About the same time that serious golfers were bagging their wooden drivers and moving to metal-headed ones, Chrysler was bolting wood-like panels to its boxy K-car LeBaron, in the 50-year-old tradition they branded “Town & Country”.
I caught up with this one, most appropriately, in the parking lot of a local country club. The Town & Country could not have been more comfortable unless the forecast of thunder showers had not discouraged a top-down ride.
By 1984, Lee Iacocca had moved over from Ford to take the stick of the nose-diving Chrysler, which he saved by going to Washington in 1979 and asking the government for loan guarantees to calm banks and deserting investors. But in addition to his considerable political skills, Lee was a car guy with legendary ability to read the market, even before his customers. (Remember Iacocca’s personal challenge in those TV commercials; “If you can find a better car, buy it.”) Without this K-car and its siblings, it’s safe to say that Chrysler would not have survived to be bailed out again.
The Town & Countries were almost all station wagons, making this convertible quite rare, with just over 1,100 built in 1984. It was definitely the high-end variant of the K-car, with Mark Cross supplying the design of the “fine Corinthian” leather interior touted so famously by spokesman Ricardo Montalban.
This car also has the “Electronic Voice Alert”, which the owner tells me still works perfectly. Built by Texas Instruments, and using the same voice synthesizer technology as the contemporary “Speak n Spell” educational toy, the system lowers the radio volume (if necessary) and provides polite reminders to put on your seatbelt, seek service for a critical engine problem, and, when disembarking, “Don’t forget your car keys”.
The owner, Mr. O’Neil (who tells me his friends call him “Tip”), smiled and told me “And it always says “Thank you’. (You can listen to an EVA and a Speak n’ Spell having a conversation - of sorts – here.)

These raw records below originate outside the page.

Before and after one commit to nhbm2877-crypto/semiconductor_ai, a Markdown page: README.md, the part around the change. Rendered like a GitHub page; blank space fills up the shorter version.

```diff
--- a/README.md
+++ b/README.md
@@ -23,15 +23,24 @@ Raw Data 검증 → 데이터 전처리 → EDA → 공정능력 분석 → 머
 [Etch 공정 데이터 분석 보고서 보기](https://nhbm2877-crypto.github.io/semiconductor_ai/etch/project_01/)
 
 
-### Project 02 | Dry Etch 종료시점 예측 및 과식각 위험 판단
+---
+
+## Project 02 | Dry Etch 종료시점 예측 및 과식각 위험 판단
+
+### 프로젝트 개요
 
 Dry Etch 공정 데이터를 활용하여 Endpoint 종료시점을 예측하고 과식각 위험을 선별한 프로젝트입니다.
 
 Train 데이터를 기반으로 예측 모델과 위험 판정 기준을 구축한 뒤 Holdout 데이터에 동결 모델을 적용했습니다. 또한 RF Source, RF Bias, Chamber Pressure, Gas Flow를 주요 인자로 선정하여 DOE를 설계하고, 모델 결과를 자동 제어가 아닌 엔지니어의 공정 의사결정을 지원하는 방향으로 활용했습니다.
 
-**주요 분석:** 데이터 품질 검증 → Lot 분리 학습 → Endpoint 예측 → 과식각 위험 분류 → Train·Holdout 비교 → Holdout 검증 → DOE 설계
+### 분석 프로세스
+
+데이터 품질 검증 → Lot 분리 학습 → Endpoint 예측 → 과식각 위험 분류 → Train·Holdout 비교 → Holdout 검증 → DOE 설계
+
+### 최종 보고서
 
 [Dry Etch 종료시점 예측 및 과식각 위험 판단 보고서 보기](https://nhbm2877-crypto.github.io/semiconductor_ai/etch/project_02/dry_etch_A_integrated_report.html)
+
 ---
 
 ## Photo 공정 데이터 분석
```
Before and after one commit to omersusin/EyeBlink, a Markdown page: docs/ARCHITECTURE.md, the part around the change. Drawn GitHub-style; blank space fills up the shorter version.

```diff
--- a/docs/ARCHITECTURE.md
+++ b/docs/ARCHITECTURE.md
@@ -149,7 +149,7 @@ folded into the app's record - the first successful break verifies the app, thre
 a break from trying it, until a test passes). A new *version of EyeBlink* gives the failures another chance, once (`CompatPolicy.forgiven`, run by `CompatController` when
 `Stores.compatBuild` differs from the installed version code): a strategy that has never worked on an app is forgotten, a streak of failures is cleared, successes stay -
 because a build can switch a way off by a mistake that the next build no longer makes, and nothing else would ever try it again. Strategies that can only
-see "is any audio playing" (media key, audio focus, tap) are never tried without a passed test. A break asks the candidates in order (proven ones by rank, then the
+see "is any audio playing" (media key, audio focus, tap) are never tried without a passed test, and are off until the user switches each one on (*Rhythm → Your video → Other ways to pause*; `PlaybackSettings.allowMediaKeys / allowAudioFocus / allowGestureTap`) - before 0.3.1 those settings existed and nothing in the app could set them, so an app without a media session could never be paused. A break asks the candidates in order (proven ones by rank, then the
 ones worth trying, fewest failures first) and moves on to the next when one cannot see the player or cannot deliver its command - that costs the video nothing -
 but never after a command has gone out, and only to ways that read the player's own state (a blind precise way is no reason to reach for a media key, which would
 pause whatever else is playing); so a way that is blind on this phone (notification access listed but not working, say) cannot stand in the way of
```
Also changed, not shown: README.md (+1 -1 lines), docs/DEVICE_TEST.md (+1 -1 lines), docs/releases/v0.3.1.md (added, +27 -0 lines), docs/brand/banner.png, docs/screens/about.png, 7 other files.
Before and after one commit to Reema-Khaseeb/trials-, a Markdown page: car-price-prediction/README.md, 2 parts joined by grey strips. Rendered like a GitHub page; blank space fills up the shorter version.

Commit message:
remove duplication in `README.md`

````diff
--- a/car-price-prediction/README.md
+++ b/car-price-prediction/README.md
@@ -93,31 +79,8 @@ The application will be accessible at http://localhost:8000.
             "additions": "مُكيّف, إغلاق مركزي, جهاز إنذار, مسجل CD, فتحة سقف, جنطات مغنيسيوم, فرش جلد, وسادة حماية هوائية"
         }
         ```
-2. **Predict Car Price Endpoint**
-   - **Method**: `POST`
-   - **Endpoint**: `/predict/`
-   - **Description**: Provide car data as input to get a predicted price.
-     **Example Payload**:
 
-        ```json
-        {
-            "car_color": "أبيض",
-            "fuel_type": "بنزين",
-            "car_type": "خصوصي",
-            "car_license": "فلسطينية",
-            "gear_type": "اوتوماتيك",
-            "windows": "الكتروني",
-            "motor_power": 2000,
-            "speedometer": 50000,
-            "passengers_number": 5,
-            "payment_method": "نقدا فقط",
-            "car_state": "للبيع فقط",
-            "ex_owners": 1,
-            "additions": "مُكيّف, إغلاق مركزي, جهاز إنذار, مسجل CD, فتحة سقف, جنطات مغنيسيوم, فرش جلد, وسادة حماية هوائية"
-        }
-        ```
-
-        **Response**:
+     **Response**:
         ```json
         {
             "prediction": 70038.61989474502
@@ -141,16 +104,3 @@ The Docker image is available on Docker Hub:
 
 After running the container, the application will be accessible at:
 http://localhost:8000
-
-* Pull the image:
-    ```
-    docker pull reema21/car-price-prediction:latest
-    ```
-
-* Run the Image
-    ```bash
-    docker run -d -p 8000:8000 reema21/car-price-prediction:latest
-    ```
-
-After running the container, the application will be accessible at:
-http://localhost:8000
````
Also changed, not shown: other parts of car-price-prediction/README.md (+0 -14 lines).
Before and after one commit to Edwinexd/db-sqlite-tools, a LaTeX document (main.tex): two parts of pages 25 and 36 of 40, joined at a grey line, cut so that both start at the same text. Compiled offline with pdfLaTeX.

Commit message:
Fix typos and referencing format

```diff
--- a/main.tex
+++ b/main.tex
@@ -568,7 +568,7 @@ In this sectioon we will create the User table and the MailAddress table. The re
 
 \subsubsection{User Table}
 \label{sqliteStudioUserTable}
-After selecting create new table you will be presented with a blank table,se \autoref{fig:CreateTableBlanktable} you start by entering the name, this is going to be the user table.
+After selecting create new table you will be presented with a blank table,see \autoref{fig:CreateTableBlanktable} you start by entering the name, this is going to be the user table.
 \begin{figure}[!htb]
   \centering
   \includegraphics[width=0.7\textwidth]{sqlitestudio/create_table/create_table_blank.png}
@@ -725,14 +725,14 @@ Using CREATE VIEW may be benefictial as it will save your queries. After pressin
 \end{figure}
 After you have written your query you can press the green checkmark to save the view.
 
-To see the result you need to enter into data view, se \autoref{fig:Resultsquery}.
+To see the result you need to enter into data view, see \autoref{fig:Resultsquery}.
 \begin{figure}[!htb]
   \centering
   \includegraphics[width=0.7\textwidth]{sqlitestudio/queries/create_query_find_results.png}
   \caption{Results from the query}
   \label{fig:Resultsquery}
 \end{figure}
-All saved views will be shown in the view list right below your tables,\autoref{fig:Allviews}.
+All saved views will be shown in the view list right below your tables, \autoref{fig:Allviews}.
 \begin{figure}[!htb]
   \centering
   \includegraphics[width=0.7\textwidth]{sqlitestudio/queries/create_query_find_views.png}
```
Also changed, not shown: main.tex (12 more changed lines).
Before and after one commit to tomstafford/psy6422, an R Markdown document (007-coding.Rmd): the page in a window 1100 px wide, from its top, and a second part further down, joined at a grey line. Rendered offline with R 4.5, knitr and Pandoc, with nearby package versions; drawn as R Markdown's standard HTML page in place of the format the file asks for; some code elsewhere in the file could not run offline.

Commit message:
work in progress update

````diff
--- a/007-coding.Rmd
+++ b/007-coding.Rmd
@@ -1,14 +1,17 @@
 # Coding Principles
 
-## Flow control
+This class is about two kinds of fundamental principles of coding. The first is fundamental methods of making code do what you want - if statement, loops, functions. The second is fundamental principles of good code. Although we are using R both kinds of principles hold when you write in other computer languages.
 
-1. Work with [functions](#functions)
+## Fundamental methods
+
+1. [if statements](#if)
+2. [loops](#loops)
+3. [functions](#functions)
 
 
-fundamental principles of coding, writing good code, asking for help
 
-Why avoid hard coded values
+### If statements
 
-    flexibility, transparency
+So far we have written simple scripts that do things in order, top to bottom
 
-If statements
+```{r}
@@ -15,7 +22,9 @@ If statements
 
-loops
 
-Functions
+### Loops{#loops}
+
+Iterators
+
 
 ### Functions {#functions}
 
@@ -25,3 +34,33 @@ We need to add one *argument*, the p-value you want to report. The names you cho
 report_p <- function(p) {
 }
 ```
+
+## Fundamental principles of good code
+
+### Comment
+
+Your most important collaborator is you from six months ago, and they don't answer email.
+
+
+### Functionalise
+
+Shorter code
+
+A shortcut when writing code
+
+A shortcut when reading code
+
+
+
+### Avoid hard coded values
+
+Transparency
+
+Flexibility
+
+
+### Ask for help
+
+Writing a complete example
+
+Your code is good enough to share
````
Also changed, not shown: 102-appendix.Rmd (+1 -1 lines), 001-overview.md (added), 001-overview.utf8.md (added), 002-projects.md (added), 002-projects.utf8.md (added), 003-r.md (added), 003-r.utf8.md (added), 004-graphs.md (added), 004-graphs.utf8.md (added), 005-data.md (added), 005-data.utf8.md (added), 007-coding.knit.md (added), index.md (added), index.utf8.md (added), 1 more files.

Mr. O’Neil is recently retired and drives the car almost exclusively to the club. Tip told me he has worked there for over 30 years. When I asked him if he was a Pro, he smiled and said, “Yeah. I’m a professional bartender.”
While he worked nights and weekends drawing beers for people of comfortable means, Mr. O’Neil worked days for as many years teaching kids who are “at risk” at a local high school. “It was very challenging,” he told me, “but I loved it.”
I think it’s wonderful that Mr. O’Neil and his Town & Country get to spend so much time at the club these long summer days. They’ve both worked hard and done a fine job. In the words of the Electronic Voice Alert, Mr. O’Neil; “Thank you”.